The Secular Visionaries: Aestheticism and New Zealand Short Fiction in the Twentieth Century
Rodopi. Amsterdam and New York 2010.
ISBN 978-90-420-3184-5; Paola Della Valle .
These studies address two major fields of New Zealand writing: the short fiction and Maori writing which rose to prominence in the 1970s, although in both there is inevitably some mixing of genres, traditions and writers. Joel Gwynne’s monograph provocatively sets out to challenge a dominant critical perception that short fiction in New Zealand polarises into two schools, of realism and modernist-impressionism, a polarisation that also reflects a gender division; and he deconstructs these binary aesthetic categories with reference to the pioneers, Katherine Mansfield and Frank Sargeson.
Pointing to stylistic variability and experimentation , he argues that Sargeson’s use of epiphany and impressionism makes his so-called realism stylistically closer to Mansfield than has been recognised. The stories oflater practitioners are also analysed for their aesthetic pluralism: Maurice Duggan, who conjoins ‘the secular and the visionary, the realist and the impressionist, the local and the universal’ (106); Janet Frame whose fluidity and capacity for dissolving boundaries make her work elude such categorisations; Patricia Grace whose metafictional self referential strategies complicate binaries associated with the social realism of Maori politics, such as individual/community and nature/civilisation; and Owen Marshall who diversifies and disrupts the masculinist subjectivity associated with Sargeson.
This is the first full length study devoted to the New Zealand short story tradition, and it is refreshing to read an extended intervention on standard critical conceptualisations. How far can Gwynne’s thesis be sustained? After all, the fact that the writers have been perceived as polarised into two schools reflects the genre’s evolution from the time that Sargeson and other cultural nationalists of the 1930s set themselves up against Mansfield, the international heavyweight with her ‘miniaturist’ modernism. But it is worth reflecting on this deliberate cultural construction— for example, there is evidence that Sargeson wascovertly borrowing from Mansfield even while distancing his work from her. Yet, on the other hand most short fiction, in particular, shows generic instability and aesthetic complexity when examined closely enough, and some of Gwynne’s close readings and his rebuttal of commonplace views such as that Marshall directly inherits Sargeson’s realism,do not add markedly to the standard critical perceptions of these writers.

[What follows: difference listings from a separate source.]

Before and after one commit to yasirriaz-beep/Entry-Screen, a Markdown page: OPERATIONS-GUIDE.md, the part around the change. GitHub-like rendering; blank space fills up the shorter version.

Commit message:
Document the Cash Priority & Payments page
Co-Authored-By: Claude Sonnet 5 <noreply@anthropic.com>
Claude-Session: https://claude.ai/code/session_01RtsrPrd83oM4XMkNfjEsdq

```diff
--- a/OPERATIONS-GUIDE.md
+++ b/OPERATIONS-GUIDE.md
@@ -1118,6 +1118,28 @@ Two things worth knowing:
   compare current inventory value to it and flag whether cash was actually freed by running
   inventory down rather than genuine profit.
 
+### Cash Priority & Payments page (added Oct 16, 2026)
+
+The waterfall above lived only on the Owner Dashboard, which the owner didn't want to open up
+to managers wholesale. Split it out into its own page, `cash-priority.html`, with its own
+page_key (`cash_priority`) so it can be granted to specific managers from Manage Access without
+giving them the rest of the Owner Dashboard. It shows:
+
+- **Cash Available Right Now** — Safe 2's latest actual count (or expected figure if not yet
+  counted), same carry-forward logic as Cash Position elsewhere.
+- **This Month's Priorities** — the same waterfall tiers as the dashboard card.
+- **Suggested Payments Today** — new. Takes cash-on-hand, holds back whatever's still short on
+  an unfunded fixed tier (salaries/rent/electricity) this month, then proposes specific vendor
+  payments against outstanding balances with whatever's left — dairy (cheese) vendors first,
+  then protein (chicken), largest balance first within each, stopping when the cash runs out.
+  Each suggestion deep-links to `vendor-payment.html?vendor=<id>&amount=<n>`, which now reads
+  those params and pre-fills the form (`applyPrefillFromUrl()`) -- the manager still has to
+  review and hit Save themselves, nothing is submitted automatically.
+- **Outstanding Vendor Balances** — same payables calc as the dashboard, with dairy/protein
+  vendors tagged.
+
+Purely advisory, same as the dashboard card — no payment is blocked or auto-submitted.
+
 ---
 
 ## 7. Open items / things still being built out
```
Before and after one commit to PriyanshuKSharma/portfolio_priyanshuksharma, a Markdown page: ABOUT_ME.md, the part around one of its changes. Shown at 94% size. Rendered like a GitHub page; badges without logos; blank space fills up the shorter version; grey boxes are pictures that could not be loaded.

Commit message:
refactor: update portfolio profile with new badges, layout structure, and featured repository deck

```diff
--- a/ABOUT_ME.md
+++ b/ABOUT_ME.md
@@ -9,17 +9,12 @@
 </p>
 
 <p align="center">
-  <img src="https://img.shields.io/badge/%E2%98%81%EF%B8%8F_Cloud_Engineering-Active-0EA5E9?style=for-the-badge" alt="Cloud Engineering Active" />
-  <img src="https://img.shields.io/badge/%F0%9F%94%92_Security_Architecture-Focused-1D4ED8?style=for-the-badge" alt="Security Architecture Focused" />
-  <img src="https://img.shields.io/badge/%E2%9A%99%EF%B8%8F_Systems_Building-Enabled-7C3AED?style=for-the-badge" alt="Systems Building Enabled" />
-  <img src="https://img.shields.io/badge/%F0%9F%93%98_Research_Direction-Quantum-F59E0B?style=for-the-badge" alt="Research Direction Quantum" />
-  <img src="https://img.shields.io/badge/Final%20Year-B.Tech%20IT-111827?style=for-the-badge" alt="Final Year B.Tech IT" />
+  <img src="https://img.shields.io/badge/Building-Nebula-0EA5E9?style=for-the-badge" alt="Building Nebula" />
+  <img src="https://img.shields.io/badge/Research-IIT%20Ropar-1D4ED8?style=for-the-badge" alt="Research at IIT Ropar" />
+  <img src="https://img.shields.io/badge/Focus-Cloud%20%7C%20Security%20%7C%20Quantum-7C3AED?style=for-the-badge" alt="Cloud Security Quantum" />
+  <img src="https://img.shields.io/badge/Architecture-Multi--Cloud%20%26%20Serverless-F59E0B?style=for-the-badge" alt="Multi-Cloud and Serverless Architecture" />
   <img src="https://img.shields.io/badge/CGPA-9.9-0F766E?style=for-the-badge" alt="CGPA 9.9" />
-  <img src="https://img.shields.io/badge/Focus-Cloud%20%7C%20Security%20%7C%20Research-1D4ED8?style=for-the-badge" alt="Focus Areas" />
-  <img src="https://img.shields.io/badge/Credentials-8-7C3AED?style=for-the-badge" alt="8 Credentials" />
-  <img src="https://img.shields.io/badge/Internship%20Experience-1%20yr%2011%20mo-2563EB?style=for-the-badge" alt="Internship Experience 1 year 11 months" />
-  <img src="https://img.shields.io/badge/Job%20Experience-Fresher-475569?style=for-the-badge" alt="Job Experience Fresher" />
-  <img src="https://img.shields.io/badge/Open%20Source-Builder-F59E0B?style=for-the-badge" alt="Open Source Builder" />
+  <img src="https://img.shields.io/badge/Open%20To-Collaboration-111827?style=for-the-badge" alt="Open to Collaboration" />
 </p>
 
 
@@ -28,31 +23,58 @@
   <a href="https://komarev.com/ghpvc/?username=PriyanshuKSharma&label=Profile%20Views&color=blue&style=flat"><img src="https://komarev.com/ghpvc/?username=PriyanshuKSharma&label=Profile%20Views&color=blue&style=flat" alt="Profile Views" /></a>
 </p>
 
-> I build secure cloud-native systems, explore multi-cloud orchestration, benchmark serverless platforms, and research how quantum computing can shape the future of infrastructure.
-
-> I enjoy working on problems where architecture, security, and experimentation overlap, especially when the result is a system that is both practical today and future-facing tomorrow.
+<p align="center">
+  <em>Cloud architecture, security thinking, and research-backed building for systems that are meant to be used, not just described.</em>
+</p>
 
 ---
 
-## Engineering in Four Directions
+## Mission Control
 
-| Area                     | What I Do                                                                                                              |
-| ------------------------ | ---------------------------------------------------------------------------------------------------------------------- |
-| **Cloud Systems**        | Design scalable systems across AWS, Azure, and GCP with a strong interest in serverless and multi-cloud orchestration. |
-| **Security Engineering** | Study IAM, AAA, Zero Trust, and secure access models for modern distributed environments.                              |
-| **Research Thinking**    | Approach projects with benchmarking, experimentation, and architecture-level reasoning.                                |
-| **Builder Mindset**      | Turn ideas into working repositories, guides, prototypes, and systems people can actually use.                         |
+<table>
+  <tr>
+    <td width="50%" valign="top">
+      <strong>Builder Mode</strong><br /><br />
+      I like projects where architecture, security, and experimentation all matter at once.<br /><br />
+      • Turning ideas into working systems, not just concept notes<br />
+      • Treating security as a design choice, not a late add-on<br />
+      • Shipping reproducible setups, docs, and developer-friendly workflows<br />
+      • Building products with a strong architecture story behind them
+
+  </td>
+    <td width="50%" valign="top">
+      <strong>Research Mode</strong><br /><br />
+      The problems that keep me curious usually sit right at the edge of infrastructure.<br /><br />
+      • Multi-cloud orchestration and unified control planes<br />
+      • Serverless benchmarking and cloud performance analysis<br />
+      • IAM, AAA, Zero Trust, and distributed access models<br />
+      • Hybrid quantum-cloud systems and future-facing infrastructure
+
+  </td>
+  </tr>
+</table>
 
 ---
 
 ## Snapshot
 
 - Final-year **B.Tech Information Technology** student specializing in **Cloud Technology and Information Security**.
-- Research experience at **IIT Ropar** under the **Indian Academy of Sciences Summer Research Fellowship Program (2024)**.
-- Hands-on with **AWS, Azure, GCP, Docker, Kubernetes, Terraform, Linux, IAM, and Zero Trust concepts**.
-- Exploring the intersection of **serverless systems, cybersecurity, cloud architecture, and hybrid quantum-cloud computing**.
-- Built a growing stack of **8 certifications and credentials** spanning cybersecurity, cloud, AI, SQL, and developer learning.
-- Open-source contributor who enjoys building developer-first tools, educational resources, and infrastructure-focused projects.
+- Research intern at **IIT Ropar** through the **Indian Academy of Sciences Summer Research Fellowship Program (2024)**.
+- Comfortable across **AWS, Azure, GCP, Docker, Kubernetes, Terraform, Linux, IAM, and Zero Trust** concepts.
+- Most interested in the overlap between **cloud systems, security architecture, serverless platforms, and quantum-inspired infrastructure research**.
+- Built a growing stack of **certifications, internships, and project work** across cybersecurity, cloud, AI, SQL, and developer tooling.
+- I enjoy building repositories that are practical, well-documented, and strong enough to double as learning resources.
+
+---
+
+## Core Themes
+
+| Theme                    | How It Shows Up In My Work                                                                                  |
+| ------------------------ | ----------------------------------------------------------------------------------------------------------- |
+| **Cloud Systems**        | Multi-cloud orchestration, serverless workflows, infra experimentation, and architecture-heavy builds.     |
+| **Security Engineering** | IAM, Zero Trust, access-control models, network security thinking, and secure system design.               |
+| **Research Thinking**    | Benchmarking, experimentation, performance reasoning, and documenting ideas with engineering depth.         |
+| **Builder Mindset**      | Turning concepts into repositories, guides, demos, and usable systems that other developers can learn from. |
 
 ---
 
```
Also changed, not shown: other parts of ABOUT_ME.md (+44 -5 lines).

It would seem that ‘deconstructing the binaries’ might also be a way of arguing for closer and more perceptive readings, that show the complexity inherent in literary aesthetics. Nevertheless, now that the field itself has diversified in recent decades with younger, innovative writers, outside the scope of Gwynne’s study, like Craig Cliff, Emily Perkins, Fiona Farrell, andSue Orr, his book serves as a timely reminder that entrenched critical judgements also require revision in the wake of new developments. It may be that the force field of male/female polarisation, for example, will deconstruct of it own volition as much as with Gwynne’s prompting.
From Silence to Voice: The Rise of Maori Literature
Paola Della Valle
Auckland Oratio Media, 2010.
In From Silence to Voice: The Rise of Maori Literature, Paola Della Valle, in an ‘indigenised’ reading from an ‘outsider perspective’ (vii, 106), provides a postcolonial analysis of Maori literature, beginning with representations of the Maori by Pakeha novelists such as Roderick Findlayson and Noel Hilliard. Her real subject, however, is ‘themaori voice’ that exploded on the national scene in the 1970s, and the tradition of Maori writing as it diversifies generically and becomes politically radical.
Focusing on the works of Patricia Grace and Witi Ihimaera, Della Valle examines historical and cultural links between Maori and Italian, especially in terms of music, food, family and language,identifying postcolonial perspectives: Ihimaera’s extensive use of Italian opera and melodrama (parallels between Maori resistance to land appropriation and the national risorgimento in Italy in the 19th century) and Grace’s exploration in her novel Tu, of Italian culture as perceived by the Maori Battalion that fought at Cassino in the Second World War(anticipating greater Maori agency in the post-war era). She also draws attention to the indigenous roots of Maori writing, and along with her close readings includes a welcome discussion of Maori English and the writers’ political strategies like code-switching.
The Rise of Maori Literature complements two recent studies, Eva Rask Knudsen’s The Circle and the Spiral: A Study of Australian Aboriginal and New Zealand Maori Literature, and Melissa Kennedy’s, Striding Both Worlds: Witi Ihimaera and Zealand’s Literary Tradition, in its emphasis on the cross-cultural and intertextual character of Maori writingas intrinsic to its literary modernity. By contrast to the more selective critical reassessment provided in Gwynne’s Secular Visionaries, this is an overview focusing on two major indigenous writers and their European and Polynesian contexts: as such it will appeal to allthose seeking an introduction to Maori writing.
University of Northampton
To appear in Journal of Postcolonial Writing 49.1 (2013). Reprinted with permission of Routledge